▶ **Problem details**: Lines with the word "Vector" in them are the ones to copy from the records.

Extracted records:
==*==
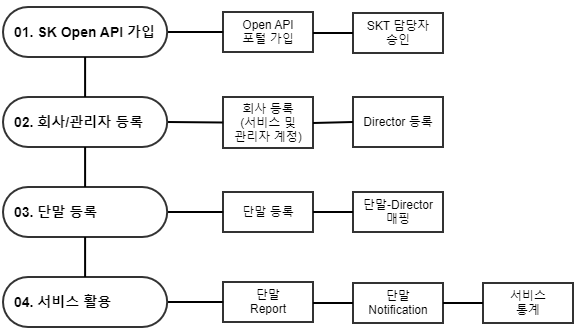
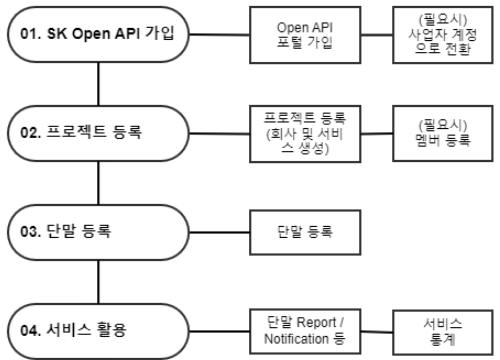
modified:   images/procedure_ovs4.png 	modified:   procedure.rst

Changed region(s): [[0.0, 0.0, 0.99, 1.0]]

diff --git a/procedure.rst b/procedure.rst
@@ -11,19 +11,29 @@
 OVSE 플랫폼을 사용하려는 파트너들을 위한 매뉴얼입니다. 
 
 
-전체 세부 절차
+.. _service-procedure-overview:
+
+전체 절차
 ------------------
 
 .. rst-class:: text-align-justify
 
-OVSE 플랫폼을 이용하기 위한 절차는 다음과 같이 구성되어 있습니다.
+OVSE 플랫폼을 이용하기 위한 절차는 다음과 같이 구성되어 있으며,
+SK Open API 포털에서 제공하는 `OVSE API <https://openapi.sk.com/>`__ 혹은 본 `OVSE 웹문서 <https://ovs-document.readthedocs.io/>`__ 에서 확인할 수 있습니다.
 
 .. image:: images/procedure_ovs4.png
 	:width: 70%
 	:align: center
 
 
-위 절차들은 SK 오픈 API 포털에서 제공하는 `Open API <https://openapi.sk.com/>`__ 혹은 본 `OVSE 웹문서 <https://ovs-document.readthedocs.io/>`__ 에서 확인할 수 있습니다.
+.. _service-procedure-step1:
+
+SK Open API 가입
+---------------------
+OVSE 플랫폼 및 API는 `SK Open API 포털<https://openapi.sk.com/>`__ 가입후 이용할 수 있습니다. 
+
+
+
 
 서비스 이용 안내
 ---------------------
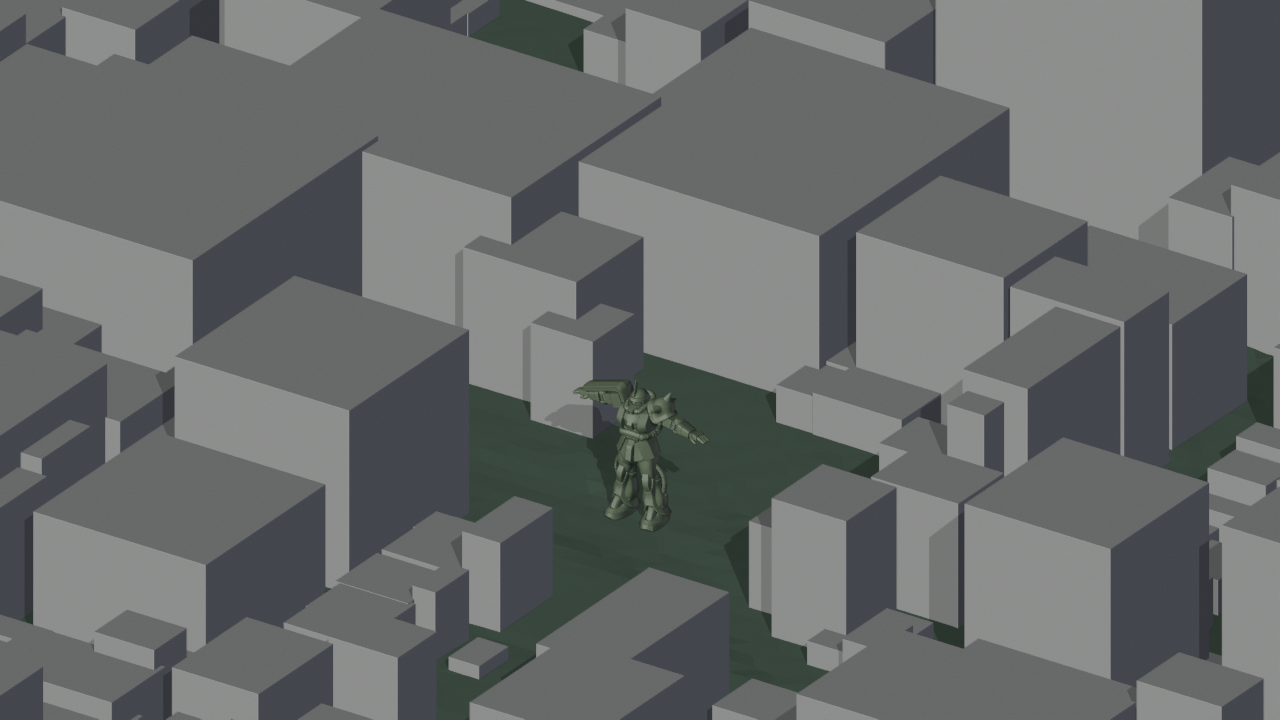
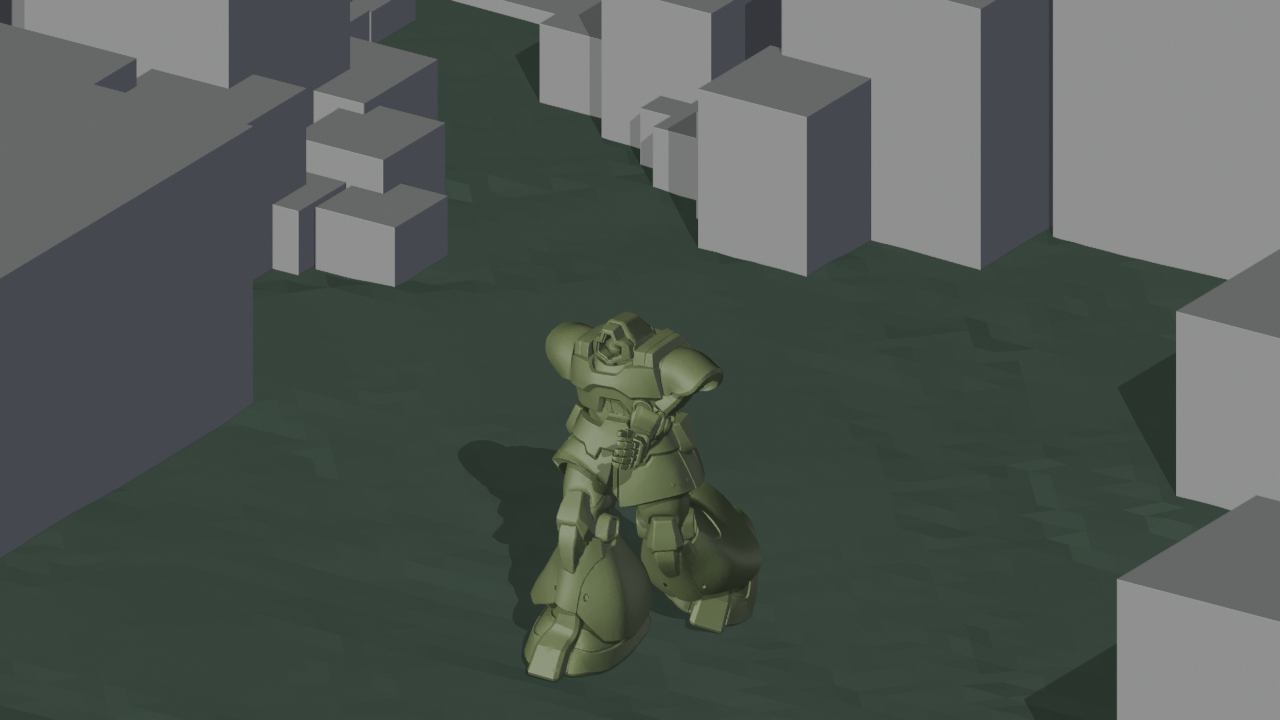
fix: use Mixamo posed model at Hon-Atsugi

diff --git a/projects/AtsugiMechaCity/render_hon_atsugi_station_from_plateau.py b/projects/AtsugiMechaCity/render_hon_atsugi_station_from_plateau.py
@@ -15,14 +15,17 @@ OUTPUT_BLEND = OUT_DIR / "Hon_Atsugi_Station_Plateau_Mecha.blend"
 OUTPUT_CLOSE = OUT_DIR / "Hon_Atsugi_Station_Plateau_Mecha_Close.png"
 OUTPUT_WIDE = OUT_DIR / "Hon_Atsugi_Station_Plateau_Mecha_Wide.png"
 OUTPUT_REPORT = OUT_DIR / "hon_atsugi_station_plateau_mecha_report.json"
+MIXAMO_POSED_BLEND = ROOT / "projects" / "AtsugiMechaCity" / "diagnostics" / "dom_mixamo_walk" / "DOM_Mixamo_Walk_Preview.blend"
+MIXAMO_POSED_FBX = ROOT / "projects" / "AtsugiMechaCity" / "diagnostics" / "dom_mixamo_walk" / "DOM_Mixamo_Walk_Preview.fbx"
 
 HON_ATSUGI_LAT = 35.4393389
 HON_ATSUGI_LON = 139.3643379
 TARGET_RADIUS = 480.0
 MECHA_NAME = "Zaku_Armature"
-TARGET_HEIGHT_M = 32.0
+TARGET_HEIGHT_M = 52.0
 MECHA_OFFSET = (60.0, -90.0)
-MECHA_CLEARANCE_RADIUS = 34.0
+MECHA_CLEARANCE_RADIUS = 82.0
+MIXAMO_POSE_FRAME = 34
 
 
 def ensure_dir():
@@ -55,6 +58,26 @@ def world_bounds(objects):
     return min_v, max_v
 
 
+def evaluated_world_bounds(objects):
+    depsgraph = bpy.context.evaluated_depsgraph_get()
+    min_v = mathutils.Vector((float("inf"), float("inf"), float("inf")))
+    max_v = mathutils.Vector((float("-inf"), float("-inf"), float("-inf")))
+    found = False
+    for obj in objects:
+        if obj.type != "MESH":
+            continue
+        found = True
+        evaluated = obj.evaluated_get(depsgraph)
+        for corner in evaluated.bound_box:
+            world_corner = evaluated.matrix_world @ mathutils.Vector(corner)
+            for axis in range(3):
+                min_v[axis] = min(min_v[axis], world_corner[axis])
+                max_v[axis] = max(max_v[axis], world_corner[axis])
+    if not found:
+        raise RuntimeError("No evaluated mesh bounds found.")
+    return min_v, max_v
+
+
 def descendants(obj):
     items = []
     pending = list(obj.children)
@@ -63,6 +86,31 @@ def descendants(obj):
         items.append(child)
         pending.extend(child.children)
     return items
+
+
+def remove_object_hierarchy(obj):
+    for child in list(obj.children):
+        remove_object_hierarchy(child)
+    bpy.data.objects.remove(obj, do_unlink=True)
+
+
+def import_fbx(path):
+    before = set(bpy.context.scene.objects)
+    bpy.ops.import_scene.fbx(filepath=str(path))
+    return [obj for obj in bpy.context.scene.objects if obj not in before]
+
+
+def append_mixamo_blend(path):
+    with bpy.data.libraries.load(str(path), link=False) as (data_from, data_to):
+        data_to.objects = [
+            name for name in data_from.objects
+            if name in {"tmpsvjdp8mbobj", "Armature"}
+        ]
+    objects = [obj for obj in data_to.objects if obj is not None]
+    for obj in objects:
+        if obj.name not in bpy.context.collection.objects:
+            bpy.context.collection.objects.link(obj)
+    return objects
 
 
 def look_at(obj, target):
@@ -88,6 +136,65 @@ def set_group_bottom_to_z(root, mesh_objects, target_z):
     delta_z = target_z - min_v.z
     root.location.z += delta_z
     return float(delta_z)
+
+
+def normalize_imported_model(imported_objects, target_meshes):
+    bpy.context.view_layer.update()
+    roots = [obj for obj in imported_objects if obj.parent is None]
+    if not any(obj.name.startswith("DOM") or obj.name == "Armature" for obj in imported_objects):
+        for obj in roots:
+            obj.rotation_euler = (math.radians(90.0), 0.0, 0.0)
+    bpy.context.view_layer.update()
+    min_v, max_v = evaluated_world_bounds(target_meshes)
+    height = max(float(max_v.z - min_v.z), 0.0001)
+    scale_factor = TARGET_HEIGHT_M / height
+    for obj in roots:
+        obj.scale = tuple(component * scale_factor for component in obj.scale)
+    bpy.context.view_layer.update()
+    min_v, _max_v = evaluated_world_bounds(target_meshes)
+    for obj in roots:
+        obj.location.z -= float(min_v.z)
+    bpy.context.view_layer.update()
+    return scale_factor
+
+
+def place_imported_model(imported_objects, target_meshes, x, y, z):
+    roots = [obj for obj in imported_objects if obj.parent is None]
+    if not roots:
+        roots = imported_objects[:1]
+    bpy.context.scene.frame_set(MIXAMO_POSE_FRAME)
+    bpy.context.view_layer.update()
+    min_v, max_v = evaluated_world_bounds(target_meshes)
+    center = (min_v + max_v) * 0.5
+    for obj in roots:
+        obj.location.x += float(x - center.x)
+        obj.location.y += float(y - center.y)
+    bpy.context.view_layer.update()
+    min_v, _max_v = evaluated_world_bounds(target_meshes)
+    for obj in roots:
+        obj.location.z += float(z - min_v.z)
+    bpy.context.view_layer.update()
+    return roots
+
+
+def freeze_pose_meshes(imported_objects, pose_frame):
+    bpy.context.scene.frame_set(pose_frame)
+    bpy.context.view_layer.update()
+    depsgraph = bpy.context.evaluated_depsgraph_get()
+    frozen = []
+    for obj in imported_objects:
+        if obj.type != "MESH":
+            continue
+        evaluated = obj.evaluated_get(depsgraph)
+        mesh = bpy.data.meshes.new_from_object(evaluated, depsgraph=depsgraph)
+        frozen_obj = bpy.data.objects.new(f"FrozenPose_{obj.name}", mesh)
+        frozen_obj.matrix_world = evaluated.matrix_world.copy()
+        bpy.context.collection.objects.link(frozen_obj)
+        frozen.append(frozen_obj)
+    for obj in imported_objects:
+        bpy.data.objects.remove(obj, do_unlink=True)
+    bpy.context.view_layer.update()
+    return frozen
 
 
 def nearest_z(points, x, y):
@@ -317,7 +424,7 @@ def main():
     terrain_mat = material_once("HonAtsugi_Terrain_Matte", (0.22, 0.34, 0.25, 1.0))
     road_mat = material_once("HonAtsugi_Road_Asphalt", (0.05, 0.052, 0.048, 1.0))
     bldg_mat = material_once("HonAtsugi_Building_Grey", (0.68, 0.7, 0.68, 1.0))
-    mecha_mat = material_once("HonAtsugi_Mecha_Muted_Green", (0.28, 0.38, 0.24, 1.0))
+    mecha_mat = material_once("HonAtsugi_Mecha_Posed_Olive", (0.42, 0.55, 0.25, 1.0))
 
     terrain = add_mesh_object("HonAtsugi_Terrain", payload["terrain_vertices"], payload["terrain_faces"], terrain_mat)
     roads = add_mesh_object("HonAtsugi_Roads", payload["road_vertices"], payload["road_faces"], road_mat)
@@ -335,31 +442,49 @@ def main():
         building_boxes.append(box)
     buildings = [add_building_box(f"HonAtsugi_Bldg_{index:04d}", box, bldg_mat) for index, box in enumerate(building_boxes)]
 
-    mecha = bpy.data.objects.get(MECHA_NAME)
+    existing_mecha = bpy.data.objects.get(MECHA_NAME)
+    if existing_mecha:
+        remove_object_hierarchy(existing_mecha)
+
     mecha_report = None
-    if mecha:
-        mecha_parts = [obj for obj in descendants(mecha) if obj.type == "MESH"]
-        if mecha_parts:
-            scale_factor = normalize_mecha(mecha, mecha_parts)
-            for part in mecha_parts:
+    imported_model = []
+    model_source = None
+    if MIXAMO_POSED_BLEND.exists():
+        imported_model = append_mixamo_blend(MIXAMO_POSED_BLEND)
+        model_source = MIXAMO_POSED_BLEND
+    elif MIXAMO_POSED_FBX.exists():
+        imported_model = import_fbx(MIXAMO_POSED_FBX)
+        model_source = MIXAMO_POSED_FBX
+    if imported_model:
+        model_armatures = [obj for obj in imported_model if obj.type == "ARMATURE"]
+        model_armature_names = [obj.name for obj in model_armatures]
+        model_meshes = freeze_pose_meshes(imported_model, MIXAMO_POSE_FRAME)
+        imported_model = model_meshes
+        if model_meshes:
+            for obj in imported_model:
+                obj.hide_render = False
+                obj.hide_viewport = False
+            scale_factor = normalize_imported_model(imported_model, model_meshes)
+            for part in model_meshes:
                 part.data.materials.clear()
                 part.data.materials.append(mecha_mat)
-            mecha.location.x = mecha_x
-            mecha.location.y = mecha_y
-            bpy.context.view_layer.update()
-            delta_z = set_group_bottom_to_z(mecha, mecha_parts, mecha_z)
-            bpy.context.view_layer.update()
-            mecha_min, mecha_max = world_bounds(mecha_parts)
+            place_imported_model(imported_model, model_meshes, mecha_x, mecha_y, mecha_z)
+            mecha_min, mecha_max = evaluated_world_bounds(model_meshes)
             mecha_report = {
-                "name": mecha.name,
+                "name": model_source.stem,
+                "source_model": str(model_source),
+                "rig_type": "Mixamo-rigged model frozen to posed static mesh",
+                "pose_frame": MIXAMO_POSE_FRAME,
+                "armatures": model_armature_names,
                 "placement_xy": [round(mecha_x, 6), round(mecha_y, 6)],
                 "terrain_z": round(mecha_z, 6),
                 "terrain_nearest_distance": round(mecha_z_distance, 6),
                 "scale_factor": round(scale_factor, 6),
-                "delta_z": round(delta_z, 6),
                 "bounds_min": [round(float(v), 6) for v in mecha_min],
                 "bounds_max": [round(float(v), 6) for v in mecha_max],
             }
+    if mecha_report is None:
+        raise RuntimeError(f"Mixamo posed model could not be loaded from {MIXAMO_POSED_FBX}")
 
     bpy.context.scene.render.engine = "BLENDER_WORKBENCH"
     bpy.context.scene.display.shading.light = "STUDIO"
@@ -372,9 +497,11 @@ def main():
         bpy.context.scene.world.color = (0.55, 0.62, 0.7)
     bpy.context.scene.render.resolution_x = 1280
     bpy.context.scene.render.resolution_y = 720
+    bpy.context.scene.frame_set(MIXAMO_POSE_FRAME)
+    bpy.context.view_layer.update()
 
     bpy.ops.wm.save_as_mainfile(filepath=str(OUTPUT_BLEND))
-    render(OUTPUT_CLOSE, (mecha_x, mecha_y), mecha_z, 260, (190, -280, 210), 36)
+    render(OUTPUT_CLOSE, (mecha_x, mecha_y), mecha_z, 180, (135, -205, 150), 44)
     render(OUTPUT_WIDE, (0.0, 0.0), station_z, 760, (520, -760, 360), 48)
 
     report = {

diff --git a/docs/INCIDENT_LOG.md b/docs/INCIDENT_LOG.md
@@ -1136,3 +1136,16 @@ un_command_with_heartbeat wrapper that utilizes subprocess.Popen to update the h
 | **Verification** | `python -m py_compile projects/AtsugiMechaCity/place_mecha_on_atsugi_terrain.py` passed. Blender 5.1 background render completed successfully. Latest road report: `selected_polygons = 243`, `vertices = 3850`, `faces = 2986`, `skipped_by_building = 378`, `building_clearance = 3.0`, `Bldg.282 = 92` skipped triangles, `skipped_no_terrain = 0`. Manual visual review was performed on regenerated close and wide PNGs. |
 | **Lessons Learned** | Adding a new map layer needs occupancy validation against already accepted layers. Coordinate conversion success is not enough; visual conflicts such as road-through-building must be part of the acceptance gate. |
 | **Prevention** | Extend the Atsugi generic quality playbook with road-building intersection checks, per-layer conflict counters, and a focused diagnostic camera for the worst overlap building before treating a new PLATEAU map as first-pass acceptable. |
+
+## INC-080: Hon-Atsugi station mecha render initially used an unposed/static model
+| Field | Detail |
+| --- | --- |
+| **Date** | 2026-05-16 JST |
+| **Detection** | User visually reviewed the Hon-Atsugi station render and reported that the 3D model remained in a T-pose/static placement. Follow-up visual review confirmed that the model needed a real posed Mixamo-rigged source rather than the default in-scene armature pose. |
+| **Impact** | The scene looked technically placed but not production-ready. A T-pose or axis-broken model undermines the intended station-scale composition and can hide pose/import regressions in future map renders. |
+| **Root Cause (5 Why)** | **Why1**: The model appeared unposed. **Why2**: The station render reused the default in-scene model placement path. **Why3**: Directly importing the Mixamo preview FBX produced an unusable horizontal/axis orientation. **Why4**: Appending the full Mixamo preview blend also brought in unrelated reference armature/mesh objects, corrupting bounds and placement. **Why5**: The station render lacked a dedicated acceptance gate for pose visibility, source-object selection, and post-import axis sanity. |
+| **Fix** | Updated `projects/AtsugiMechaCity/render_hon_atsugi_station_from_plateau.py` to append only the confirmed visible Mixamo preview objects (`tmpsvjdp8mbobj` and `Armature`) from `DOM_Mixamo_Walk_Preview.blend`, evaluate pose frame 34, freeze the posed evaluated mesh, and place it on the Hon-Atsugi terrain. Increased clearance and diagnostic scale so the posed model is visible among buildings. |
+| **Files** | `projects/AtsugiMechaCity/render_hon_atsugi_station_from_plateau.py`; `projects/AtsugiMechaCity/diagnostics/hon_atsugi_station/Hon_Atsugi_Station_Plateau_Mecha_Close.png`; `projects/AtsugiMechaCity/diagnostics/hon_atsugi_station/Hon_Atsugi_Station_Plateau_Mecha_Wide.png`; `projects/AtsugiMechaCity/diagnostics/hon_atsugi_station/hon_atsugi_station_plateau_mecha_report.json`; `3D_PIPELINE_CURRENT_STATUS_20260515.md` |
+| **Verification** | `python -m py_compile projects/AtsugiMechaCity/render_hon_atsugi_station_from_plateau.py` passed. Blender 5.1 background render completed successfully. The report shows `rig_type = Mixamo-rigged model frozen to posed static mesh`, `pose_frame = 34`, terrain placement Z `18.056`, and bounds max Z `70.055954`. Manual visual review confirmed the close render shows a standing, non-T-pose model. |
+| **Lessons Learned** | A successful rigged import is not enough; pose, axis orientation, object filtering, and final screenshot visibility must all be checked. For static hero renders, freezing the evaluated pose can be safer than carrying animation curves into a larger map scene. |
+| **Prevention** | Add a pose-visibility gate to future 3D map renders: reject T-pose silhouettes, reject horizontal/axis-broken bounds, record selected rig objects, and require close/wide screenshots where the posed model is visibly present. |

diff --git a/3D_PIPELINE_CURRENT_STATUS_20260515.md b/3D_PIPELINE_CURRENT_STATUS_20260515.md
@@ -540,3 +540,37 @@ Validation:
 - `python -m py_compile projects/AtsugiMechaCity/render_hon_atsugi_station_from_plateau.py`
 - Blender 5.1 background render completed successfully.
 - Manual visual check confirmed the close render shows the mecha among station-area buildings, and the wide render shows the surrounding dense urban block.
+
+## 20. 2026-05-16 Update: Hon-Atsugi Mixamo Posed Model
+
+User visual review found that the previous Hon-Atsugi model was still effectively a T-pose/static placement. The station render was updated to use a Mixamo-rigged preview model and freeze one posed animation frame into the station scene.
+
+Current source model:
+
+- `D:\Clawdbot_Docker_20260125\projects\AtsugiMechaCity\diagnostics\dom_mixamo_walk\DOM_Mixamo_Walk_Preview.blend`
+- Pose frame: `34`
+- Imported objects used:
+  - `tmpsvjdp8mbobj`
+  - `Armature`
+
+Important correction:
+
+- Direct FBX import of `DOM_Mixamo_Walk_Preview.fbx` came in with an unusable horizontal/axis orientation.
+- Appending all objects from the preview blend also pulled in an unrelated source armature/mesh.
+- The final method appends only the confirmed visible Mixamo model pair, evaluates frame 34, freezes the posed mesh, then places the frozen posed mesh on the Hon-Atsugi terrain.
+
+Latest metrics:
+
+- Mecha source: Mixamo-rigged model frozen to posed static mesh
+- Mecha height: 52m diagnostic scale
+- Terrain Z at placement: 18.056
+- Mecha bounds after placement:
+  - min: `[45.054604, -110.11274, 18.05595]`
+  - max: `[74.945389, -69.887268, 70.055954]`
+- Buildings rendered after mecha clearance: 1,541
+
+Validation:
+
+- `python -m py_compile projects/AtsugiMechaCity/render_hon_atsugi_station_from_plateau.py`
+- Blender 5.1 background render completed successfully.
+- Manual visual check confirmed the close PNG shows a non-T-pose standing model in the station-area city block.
==*==
▶ **Solution to this exercise**:
+    min_v = mathutils.Vector((float("inf"), float("inf"), float("inf")))
+    max_v = mathutils.Vector((float("-inf"), float("-inf"), float("-inf")))
+            world_corner = evaluated.matrix_world @ mathutils.Vector(corner)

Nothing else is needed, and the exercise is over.